[DATA]
-- Opening Marker --
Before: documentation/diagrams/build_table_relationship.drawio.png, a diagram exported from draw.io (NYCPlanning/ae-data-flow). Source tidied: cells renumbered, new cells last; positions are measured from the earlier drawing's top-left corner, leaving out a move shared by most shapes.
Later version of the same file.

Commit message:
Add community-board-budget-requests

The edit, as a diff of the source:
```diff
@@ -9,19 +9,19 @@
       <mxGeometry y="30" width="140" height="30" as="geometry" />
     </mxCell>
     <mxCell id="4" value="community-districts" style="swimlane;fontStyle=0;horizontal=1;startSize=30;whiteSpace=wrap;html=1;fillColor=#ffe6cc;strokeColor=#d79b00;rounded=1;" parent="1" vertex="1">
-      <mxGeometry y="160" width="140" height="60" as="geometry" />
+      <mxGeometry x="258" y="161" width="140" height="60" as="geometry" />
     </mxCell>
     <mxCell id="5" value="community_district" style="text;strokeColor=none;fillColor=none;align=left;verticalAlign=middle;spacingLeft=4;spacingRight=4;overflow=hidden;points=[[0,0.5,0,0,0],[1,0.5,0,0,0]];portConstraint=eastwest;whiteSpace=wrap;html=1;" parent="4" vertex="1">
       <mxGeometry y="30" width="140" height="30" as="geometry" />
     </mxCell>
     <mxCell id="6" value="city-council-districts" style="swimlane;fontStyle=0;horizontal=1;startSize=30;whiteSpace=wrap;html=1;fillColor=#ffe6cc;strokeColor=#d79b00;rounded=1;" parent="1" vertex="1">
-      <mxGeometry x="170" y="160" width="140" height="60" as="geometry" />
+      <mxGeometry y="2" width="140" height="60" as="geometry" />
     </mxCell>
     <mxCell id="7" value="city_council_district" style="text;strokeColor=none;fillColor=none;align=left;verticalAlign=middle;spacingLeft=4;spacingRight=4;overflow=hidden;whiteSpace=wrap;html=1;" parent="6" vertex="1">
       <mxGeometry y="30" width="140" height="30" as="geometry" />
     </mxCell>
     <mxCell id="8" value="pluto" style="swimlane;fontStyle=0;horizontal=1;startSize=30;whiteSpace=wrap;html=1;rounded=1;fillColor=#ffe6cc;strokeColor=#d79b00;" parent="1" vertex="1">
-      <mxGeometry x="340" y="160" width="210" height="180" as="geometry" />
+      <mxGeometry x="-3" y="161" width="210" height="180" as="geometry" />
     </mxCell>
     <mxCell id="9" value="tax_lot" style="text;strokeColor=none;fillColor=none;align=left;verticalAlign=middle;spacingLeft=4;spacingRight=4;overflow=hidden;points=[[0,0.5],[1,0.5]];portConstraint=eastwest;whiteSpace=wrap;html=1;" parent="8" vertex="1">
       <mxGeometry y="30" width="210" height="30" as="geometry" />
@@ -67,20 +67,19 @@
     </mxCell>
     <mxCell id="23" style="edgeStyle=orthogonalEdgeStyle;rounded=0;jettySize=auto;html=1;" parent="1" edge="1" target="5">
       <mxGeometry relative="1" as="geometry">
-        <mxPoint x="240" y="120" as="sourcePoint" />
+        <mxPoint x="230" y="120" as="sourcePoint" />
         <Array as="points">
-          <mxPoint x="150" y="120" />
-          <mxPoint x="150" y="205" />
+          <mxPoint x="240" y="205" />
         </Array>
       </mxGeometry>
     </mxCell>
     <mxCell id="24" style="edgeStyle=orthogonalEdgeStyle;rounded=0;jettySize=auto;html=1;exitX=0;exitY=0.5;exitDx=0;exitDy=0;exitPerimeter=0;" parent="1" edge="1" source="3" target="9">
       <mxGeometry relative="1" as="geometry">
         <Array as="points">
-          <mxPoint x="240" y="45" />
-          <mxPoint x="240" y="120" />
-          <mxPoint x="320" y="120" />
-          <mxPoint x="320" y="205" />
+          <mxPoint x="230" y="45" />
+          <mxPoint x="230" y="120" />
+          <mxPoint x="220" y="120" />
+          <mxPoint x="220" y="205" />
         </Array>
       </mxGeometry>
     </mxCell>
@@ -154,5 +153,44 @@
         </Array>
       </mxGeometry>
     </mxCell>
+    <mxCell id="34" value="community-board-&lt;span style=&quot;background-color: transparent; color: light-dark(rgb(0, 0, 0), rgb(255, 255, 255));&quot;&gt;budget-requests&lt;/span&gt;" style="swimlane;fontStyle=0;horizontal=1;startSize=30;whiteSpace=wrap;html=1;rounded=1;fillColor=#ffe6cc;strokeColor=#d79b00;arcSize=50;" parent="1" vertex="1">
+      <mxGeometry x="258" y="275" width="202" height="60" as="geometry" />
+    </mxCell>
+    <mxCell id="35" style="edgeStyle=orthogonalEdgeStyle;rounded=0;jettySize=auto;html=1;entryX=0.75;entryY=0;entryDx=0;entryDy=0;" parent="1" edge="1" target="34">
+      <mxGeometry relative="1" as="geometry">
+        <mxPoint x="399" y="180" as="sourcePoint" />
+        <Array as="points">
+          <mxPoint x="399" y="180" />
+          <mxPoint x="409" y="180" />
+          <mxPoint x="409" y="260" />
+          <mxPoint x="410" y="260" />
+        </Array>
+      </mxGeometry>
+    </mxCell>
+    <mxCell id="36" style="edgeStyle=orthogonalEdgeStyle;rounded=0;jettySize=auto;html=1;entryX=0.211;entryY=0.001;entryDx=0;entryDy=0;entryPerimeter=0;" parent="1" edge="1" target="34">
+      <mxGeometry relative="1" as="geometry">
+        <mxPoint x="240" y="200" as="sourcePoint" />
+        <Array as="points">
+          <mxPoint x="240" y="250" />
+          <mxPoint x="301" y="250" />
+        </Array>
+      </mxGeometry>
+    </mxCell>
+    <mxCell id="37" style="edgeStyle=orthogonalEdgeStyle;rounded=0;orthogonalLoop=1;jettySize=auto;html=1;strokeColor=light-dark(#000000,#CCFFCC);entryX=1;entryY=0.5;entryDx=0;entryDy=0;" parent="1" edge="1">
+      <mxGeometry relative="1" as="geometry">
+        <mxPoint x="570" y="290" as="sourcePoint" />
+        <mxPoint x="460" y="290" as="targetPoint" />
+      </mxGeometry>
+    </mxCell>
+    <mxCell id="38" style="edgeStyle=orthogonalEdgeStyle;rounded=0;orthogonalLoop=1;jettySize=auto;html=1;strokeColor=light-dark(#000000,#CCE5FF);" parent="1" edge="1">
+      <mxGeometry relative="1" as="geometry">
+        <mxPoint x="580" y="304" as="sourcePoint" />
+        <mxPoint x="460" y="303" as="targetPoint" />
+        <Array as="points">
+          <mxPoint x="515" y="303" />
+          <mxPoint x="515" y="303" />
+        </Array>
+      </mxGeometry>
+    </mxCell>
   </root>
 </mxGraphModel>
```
-- Closing Marker --
[WHAT THE TASK REQUIRES] Given the data above, which lines hold the string "orthogonalEdgeStyle"? Return them.

[COMPLETED TASK]
     <mxCell id="23" style="edgeStyle=orthogonalEdgeStyle;rounded=0;jettySize=auto;html=1;" parent="1" edge="1" target="5">
     <mxCell id="24" style="edgeStyle=orthogonalEdgeStyle;rounded=0;jettySize=auto;html=1;exitX=0;exitY=0.5;exitDx=0;exitDy=0;exitPerimeter=0;" parent="1" edge="1" source="3" target="9">
+    <mxCell id="35" style="edgeStyle=orthogonalEdgeStyle;rounded=0;jettySize=auto;html=1;entryX=0.75;entryY=0;entryDx=0;entryDy=0;" parent="1" edge="1" target="34">
+    <mxCell id="36" style="edgeStyle=orthogonalEdgeStyle;rounded=0;jettySize=auto;html=1;entryX=0.211;entryY=0.001;entryDx=0;entryDy=0;entryPerimeter=0;" parent="1" edge="1" target="34">
+    <mxCell id="37" style="edgeStyle=orthogonalEdgeStyle;rounded=0;orthogonalLoop=1;jettySize=auto;html=1;strokeColor=light-dark(#000000,#CCFFCC);entryX=1;entryY=0.5;entryDx=0;entryDy=0;" parent="1" edge="1">
+    <mxCell id="38" style="edgeStyle=orthogonalEdgeStyle;rounded=0;orthogonalLoop=1;jettySize=auto;html=1;strokeColor=light-dark(#000000,#CCE5FF);" parent="1" edge="1">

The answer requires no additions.